Web page revision data
☆ ☆ ☆ ☆ ☆ ☆ ☆

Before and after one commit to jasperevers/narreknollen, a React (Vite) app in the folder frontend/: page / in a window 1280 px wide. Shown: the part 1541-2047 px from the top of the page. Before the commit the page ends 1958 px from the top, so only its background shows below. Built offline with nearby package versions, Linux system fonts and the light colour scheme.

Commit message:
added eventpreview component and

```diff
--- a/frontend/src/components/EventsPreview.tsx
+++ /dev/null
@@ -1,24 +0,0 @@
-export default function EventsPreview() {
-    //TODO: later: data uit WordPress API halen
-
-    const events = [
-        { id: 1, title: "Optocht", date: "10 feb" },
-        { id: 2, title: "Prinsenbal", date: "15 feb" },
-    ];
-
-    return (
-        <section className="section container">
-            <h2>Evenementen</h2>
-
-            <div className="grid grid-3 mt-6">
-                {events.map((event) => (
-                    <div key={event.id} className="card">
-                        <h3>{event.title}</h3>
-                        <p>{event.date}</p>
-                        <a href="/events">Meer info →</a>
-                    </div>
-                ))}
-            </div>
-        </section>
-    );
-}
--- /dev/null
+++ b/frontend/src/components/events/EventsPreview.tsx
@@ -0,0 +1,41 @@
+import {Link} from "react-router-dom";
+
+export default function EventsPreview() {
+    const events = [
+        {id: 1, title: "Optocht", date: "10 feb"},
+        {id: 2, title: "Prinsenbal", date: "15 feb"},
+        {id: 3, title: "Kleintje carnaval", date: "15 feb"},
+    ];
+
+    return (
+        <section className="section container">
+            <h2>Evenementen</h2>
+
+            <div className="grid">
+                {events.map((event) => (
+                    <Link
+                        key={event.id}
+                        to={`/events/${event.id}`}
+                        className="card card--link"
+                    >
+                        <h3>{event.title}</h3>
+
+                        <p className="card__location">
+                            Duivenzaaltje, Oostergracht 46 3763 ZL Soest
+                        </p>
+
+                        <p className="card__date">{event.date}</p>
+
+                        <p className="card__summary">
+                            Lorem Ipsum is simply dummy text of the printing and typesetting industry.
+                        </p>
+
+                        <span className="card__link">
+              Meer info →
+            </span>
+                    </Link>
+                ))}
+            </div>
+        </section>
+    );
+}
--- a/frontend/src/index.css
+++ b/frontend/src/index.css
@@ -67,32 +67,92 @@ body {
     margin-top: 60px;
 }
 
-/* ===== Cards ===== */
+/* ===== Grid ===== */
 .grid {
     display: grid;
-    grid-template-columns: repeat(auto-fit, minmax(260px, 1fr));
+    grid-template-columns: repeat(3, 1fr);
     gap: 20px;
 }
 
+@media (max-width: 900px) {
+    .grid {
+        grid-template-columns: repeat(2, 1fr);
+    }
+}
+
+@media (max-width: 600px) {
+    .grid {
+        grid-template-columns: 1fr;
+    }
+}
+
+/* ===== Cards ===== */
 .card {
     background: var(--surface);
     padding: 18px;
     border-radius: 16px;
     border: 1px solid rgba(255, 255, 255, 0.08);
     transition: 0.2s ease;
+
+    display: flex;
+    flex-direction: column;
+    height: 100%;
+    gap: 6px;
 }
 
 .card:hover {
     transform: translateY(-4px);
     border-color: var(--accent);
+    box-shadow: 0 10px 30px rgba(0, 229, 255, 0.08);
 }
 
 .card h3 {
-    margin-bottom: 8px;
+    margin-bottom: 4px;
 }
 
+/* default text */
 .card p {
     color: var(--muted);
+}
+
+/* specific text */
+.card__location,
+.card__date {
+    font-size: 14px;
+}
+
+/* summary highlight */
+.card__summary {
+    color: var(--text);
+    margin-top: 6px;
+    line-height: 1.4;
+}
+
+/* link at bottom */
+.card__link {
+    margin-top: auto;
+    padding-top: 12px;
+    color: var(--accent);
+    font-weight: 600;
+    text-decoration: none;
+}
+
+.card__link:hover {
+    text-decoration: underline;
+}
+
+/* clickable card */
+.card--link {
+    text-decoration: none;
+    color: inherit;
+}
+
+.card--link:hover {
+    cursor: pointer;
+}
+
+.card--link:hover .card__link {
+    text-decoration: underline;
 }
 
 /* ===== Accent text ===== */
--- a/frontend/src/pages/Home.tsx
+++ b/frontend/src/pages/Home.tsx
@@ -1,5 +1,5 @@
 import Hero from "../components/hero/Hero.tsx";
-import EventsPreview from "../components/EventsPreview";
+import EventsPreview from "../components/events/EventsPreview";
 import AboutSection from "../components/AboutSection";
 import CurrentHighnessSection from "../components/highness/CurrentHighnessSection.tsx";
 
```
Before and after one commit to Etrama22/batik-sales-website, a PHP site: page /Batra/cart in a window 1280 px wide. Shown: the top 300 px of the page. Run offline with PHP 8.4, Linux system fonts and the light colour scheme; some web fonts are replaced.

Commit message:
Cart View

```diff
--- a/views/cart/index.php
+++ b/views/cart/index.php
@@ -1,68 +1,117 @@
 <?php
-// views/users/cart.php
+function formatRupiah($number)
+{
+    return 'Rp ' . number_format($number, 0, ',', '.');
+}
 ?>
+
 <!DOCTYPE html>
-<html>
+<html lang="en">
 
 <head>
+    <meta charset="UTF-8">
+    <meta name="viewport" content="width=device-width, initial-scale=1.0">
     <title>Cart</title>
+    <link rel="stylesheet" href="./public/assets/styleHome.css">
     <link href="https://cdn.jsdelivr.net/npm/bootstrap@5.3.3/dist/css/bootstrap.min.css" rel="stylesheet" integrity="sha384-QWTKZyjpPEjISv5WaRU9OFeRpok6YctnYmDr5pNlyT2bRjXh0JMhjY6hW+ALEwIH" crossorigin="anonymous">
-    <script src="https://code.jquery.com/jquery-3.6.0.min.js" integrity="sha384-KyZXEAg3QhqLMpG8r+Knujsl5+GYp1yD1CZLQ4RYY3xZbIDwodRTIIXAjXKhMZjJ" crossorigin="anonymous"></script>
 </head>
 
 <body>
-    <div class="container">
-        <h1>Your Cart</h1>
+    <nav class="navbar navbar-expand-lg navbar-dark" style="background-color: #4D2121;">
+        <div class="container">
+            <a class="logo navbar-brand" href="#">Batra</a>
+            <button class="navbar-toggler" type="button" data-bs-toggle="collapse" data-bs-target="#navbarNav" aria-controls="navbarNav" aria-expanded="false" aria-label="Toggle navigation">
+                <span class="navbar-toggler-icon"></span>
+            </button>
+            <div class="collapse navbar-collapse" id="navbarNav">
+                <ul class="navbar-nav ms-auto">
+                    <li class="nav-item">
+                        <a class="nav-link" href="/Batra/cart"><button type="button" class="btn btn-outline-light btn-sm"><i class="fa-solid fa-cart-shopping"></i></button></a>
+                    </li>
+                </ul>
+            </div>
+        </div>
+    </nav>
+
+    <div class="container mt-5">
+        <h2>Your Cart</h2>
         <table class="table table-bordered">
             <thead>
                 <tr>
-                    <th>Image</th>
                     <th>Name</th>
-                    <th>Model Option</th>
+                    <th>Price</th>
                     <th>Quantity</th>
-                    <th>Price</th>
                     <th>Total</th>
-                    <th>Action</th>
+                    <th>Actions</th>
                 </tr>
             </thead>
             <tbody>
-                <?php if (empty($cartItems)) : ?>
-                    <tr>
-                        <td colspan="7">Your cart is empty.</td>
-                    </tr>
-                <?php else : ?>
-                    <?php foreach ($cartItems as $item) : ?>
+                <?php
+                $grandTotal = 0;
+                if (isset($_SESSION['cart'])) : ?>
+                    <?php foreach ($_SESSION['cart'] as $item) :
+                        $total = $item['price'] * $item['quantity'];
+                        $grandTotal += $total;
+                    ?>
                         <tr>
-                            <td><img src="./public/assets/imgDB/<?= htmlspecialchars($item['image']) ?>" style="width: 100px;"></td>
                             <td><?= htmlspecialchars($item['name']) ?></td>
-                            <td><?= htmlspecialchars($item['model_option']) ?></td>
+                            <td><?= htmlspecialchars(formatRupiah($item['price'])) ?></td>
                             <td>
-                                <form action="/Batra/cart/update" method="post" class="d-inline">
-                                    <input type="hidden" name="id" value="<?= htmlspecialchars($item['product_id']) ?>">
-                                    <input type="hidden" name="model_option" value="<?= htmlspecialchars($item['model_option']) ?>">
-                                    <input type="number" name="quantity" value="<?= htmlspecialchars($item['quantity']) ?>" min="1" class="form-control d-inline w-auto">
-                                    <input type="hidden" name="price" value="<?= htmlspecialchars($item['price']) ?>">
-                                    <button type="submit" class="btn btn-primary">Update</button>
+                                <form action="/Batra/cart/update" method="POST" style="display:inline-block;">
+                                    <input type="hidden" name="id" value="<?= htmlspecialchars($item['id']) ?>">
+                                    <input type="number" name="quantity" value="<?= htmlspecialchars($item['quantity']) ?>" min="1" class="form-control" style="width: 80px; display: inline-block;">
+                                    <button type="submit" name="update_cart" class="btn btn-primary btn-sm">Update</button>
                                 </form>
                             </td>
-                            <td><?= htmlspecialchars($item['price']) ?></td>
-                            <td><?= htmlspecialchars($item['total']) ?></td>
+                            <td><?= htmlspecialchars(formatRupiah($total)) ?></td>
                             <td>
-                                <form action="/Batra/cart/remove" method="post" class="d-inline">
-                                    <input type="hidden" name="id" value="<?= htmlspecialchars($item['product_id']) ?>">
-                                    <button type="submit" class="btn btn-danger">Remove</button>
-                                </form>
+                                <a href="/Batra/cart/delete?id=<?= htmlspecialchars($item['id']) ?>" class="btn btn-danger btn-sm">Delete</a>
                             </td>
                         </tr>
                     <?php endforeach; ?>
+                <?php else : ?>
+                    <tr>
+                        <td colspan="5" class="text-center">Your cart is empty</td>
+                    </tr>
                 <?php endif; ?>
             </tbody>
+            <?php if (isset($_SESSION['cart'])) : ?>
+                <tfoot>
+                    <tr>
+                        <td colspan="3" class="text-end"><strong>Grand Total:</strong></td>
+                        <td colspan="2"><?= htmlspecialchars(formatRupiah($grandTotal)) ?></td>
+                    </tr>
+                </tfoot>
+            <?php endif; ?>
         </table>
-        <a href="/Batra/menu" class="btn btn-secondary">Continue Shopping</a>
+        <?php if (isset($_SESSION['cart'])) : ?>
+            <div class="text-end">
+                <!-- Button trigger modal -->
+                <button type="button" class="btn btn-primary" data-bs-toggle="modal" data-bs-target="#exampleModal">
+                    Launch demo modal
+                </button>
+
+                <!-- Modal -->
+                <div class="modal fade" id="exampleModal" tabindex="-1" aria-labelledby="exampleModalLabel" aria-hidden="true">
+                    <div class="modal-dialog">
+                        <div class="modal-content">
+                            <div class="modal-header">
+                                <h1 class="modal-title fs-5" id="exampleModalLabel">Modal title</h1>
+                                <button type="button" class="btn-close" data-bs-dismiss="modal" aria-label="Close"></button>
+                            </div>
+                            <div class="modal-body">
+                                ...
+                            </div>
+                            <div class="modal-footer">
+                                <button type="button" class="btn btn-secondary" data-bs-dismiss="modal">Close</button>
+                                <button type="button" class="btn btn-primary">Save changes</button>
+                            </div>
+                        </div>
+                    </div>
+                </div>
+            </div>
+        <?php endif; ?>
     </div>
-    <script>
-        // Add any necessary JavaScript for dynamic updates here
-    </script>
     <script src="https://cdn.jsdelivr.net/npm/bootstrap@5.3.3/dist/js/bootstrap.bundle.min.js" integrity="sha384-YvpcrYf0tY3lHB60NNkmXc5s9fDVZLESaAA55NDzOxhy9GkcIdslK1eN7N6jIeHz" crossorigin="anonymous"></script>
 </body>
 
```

☆ ☆ ☆ ☆ ☆ ☆ ☆

WHAT YOU ARE ASKED TO DO
Find the lines above with the word "collapse". Copy them out.

SOLUTION TO THE EXERCISE
+            <button class="navbar-toggler" type="button" data-bs-toggle="collapse" data-bs-target="#navbarNav" aria-controls="navbarNav" aria-expanded="false" aria-label="Toggle navigation">
+            <div class="collapse navbar-collapse" id="navbarNav">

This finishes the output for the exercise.